We call this muscle memory. It is the same reason you can scratch your nose without looking in a mirror (perhaps before you realize you have an itch), tie your shoes faster than you can recite the steps involved in doing so, and stop your car without the word "brake" ever entering your mind. Our muscles repeat motions they have done before in response to the same signals, and over time we can do those things faster and on autopilot by shifting repeated tasks to a different part of the brain so the conscious mind can be occupied with something else.
The more a musician can commit to muscle memory, the more complex the musical tasks they can perform become. They can do different things with their hands and individual fingers, perhaps while also singing, dancing, or both.
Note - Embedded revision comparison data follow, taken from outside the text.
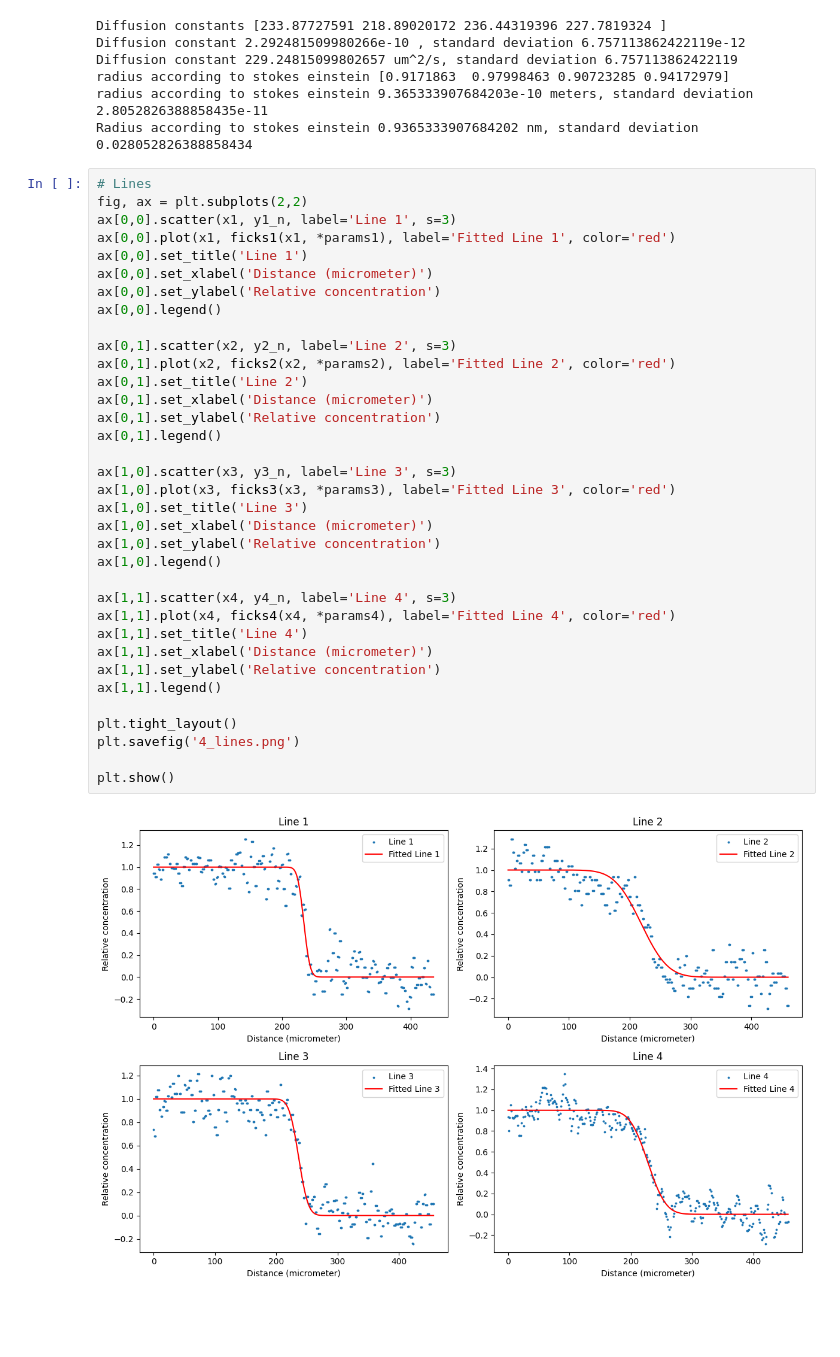
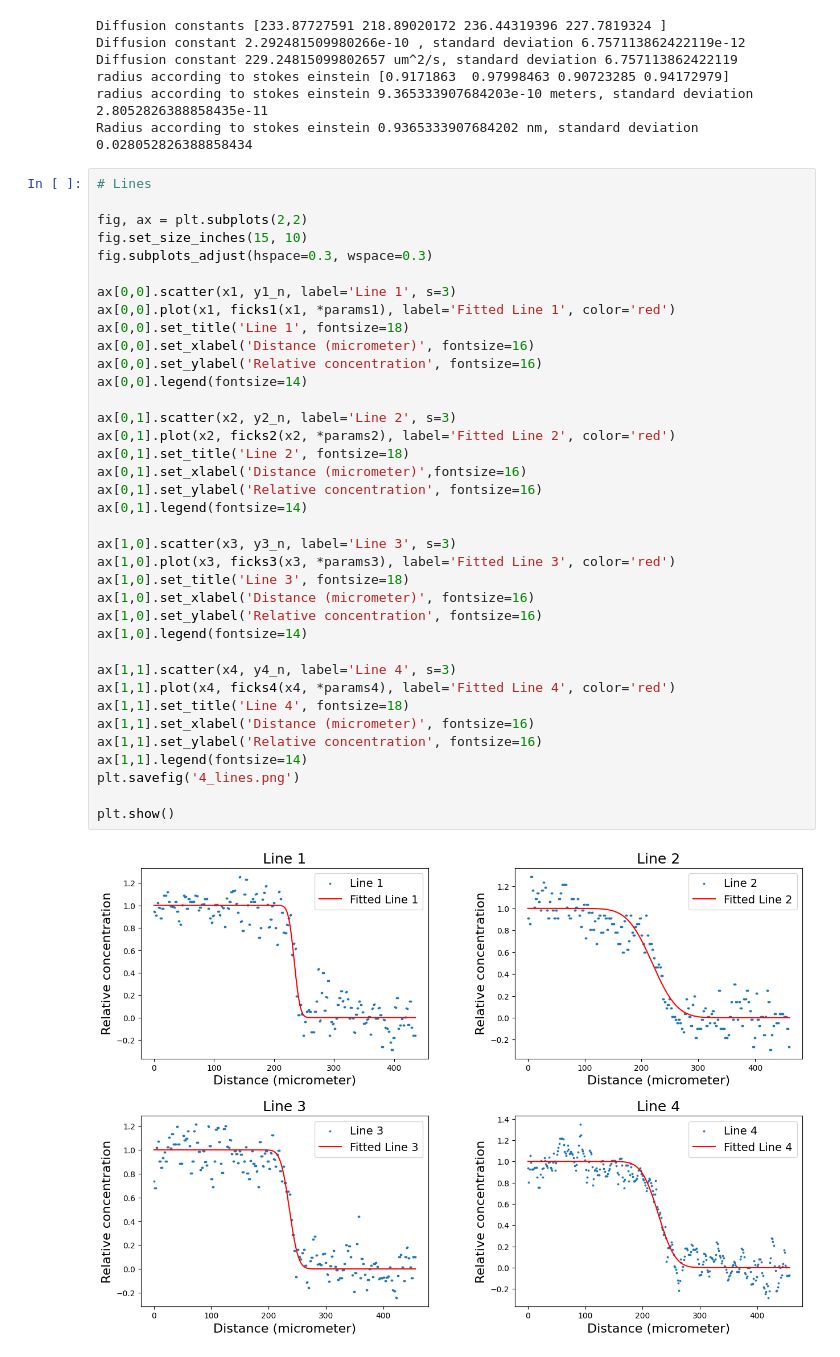
Before and after one commit to MartinKoll/TFY4335, a Jupyter notebook: flow.ipynb, the cells around one changed output. Drawn from its saved outputs; the diff is of its cells as text; blank space fills up the shorter version.

Commit message:
change plots

```diff
--- a/flow.ipynb
+++ b/flow.ipynb
@@ -150,41 +150,43 @@ radius according to stokes einstein 9.365333907684203e-10 meters, standard devia
 Radius according to stokes einstein 0.9365333907684202 nm, standard deviation 0.028052826388858434
 # %%
 # Lines
+
 fig, ax = plt.subplots(2,2)
+fig.set_size_inches(15, 10)
+fig.subplots_adjust(hspace=0.3, wspace=0.3)
+
 ax[0,0].scatter(x1, y1_n, label='Line 1', s=3)
 ax[0,0].plot(x1, ficks1(x1, *params1), label='Fitted Line 1', color='red')
-ax[0,0].set_title('Line 1')
-ax[0,0].set_xlabel('Distance (micrometer)')
-ax[0,0].set_ylabel('Relative concentration')
-ax[0,0].legend()
+ax[0,0].set_title('Line 1', fontsize=18)
+ax[0,0].set_xlabel('Distance (micrometer)', fontsize=16)
+ax[0,0].set_ylabel('Relative concentration', fontsize=16)
+ax[0,0].legend(fontsize=14)
 
 ax[0,1].scatter(x2, y2_n, label='Line 2', s=3)
 ax[0,1].plot(x2, ficks2(x2, *params2), label='Fitted Line 2', color='red')
-ax[0,1].set_title('Line 2')
-ax[0,1].set_xlabel('Distance (micrometer)')
-ax[0,1].set_ylabel('Relative concentration')
-ax[0,1].legend()
+ax[0,1].set_title('Line 2', fontsize=18)
+ax[0,1].set_xlabel('Distance (micrometer)',fontsize=16)
+ax[0,1].set_ylabel('Relative concentration', fontsize=16)
+ax[0,1].legend(fontsize=14)
 
 ax[1,0].scatter(x3, y3_n, label='Line 3', s=3)
 ax[1,0].plot(x3, ficks3(x3, *params3), label='Fitted Line 3', color='red')
-ax[1,0].set_title('Line 3')
-ax[1,0].set_xlabel('Distance (micrometer)')
-ax[1,0].set_ylabel('Relative concentration')
-ax[1,0].legend()
+ax[1,0].set_title('Line 3', fontsize=18)
+ax[1,0].set_xlabel('Distance (micrometer)', fontsize=16)
+ax[1,0].set_ylabel('Relative concentration', fontsize=16)
+ax[1,0].legend(fontsize=14)
 
 ax[1,1].scatter(x4, y4_n, label='Line 4', s=3)
 ax[1,1].plot(x4, ficks4(x4, *params4), label='Fitted Line 4', color='red')
-ax[1,1].set_title('Line 4')
-ax[1,1].set_xlabel('Distance (micrometer)')
-ax[1,1].set_ylabel('Relative concentration')
-ax[1,1].legend()
-
-plt.tight_layout()
+ax[1,1].set_title('Line 4', fontsize=18)
+ax[1,1].set_xlabel('Distance (micrometer)', fontsize=16)
+ax[1,1].set_ylabel('Relative concentration', fontsize=16)
+ax[1,1].legend(fontsize=14)
 plt.savefig('4_lines.png')
 
 plt.show()
 # %% [output]
-[figure, old version]
+[figure, new version]
 # %%
 # Plot fitted curves
 fig, ax = plt.subplots()
```
Also changed, not shown: parts of 2 cells of this notebook, 2 other files.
If your string instrument does not have frets, you consciously learn the precise placement of your finger by taking advantage of how muscle memory develops. You place the finger repeatedly in the same spot while looking at the note on the page and listening to how it sounds, so your brain associates what you hear and see with what your finger feels. You learn to respond to what you see by immediately placing your finger where it should go. However, this process isn't actually any different on an instrument with frets. Just because you have a wider margin of error doesn't mean you actually need it. You are no more or less capable of developing muscle memory based on your choice of instrument.
How Do We Decide What is More Difficult, Anyway?
We tend to accept the notion that there is an objective ranking of the difficulty of various activities. Yet, we also know that each individual has his or her own set of strengths, weaknesses, preferences, and experiences. Does it make sense, then, that we can compare Activity A to Activity B when the fact that they are different activities implies the skill sets required to perform them will be different? Is it not more plausible that Person A who is more suited to Activity A will find it easier than Activity B, while Person B might find Activity B easier than Activity A?
Activity B could also be physically uncomfortable for Person A, which is going to affect how much effort they are willing to put into it. Someone with smaller hands might find the violin more comfortable than the guitar, while someone with larger hands might prefer the guitar (or maybe the cello) for opposite reasons. That doesn't mean that they aren't capable of learning to play the violin or that it would actually be more difficult for them if they were motivated to do it.
It might be that the reason we believe string instruments without frets, such as the violin family, are more difficult to learn is because people who play them tend to seek more formal training. Violinists are more likely to learn to read standard notation. Also, violin teachers tend to assign more preliminary exercises and delay introducing music the student might perform much longer than guitar teachers do. However, these things are about the respective traditions of learning to play each of these instruments, not the physical and mental requirements. The fact that the training takes longer does not mean it is objectively more difficult.
© 2017 Courtney Morgan